How to know if your child is ready for overnight camp

ready for campIs your child ready for overnight camp? That's a question many parents are wondering around this time of year. Here are some tips from the American Camp Association and some input from our Facebook followers on what age is best to start sending kids to sleep-away camp.

The American Camp Association suggests asking yourself these questions to help determine if your child is ready for camp.

• What is your child's age? Children under age 7 may not adjust easily to being away from home. Consider the day camp experience to prepare them for future overnight camp.

• How did your child become interested in camp? Does your child talk about camp and camp activities on a sustained basis? How much persuasion is necessary from you?

• Has your child had positive overnight experiences away from home? Visiting relatives or friends? Were these separations easy or difficult?

• What does your child expect to do at camp? Learning about the camp experience ahead of time allows you to create positive expectations.

• Are you able to share consistent and positive messages about camp? Your confidence in a positive experience will be contagious.

Click Next below to find out what age parents think is best for camp.


What parents think is best age for camp

We asked our Facebook followers what they felt was the best age to start sending kids to sleep-away camp and this is what they said:

Dawn Maltese and Lorraine Richards Moore agreed age 10 was the best age while Mimi Shea, of Severna Park, felt comfortable with age 7.

"I think it depends on the kid and the camp," said Candy Marcum. "My son went for the first time at 7 and did great but having worked as a counselor, I also have seen many older kids not do so well their first time, especially if they have never been away from home."

Cortney Czaplicke Gardner, of Odenton, said it totally depends on the kid. "My daughter did a week at age 9 and can't wait to go back this summer," she said. "My son did two nights at age 9 and cried himself to sleep both nights. Now, at age 11, he's trying a week this summer, though he's not completely sold on the idea."

Heather Grant of Trappe said her twins went for a week when just shy of 11 years old. "One wanted to stay another week another had had enough," she said. "They are both going back this year for two weeks."

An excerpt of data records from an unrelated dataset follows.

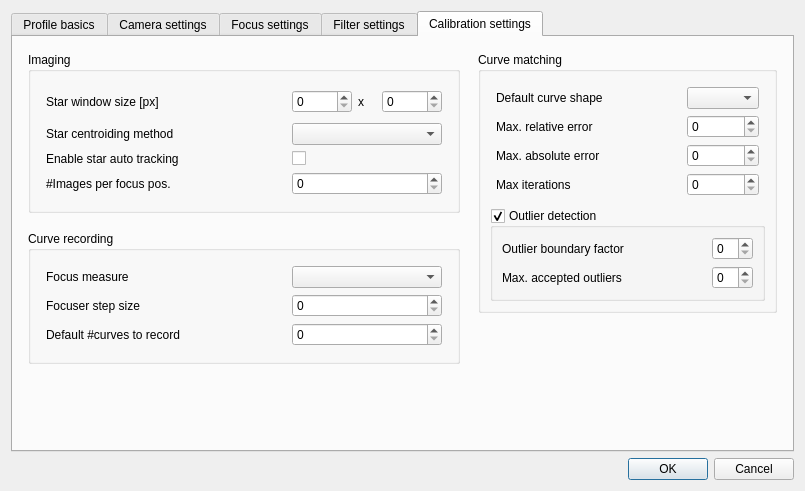
carsten0x51h/focus_finder, file source/focus_finder/gui/profile_settings_dialog.ui: the form before one commit.
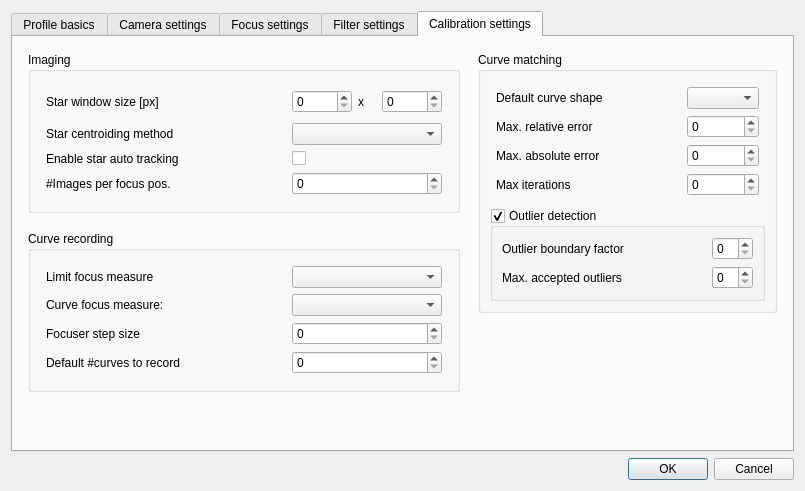
The form after the commit. The open tabs and pages were chosen to show the change. Custom widgets are drawn as their Qt base class.

Commit message: Connected focus recorder to progress panel.

Patch:
```diff
--- a/source/focus_finder/gui/profile_settings_dialog.ui
+++ b/source/focus_finder/gui/profile_settings_dialog.ui
@@ -19,7 +19,7 @@
      <item row="1" column="0">
       <widget class="QTabWidget" name="tabWidget">
        <property name="currentIndex">
-        <number>0</number>
+        <number>4</number>
        </property>
        <widget class="QWidget" name="tab_3">
         <attribute name="title">
@@ -527,17 +527,20 @@
                 <property name="bottomMargin">
                  <number>6</number>
                 </property>
-                <item row="0" column="2">
-                 <widget class="QComboBox" name="comboBox_3">
+                <item row="0" column="0">
+                 <widget class="QLabel" name="label_9">
                   <property name="minimumSize">
                    <size>
-                    <width>150</width>
+                    <width>200</width>
                     <height>0</height>
                    </size>
                   </property>
+                  <property name="text">
+                   <string>Limit focus measure</string>
+                  </property>
                  </widget>
                 </item>
-                <item row="1" column="2">
+                <item row="2" column="2">
                  <widget class="QSpinBox" name="spinBox_5"/>
                 </item>
                 <item row="0" column="1">
@@ -553,35 +556,42 @@
                   </property>
                  </spacer>
                 </item>
-                <item row="1" column="0">
+                <item row="2" column="0">
                  <widget class="QLabel" name="label_24">
                   <property name="text">
                    <string>Focuser step size</string>
                   </property>
                  </widget>
                 </item>
-                <item row="0" column="0">
-                 <widget class="QLabel" name="label_9">
+                <item row="0" column="2">
+                 <widget class="QComboBox" name="comboBox_3">
                   <property name="minimumSize">
                    <size>
-                    <width>200</width>
+                    <width>150</width>
                     <height>0</height>
                    </size>
                   </property>
-                  <property name="text">
-                   <string>Focus measure</string>
-                  </property>
                  </widget>
                 </item>
-                <item row="2" column="0">
+                <item row="3" column="2">
+                 <widget class="QSpinBox" name="spinBox_6"/>
+                </item>
+                <item row="3" column="0">
                  <widget class="QLabel" name="label_25">
                   <property name="text">
                    <string>Default #curves to record</string>
                   </property>
                  </widget>
                 </item>
-                <item row="2" column="2">
-                 <widget class="QSpinBox" name="spinBox_6"/>
+                <item row="1" column="0">
+                 <widget class="QLabel" name="label_30">
+                  <property name="text">
+                   <string>Curve focus measure:</string>
+                  </property>
+                 </widget>
+                </item>
+                <item row="1" column="2">
+                 <widget class="QComboBox" name="comboBox_4"/>
                 </item>
                </layout>
               </item>
```
The commit also changes 17 other files.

If you've decided that now is a good time to send your child away to summer camp, check out our story on tips for selecting the perfect camp for your kid. And don't forget to check out our overnight summer camp directory for ideas of where to look. And to help out even more come to the Chesapeake Family Camp Fair!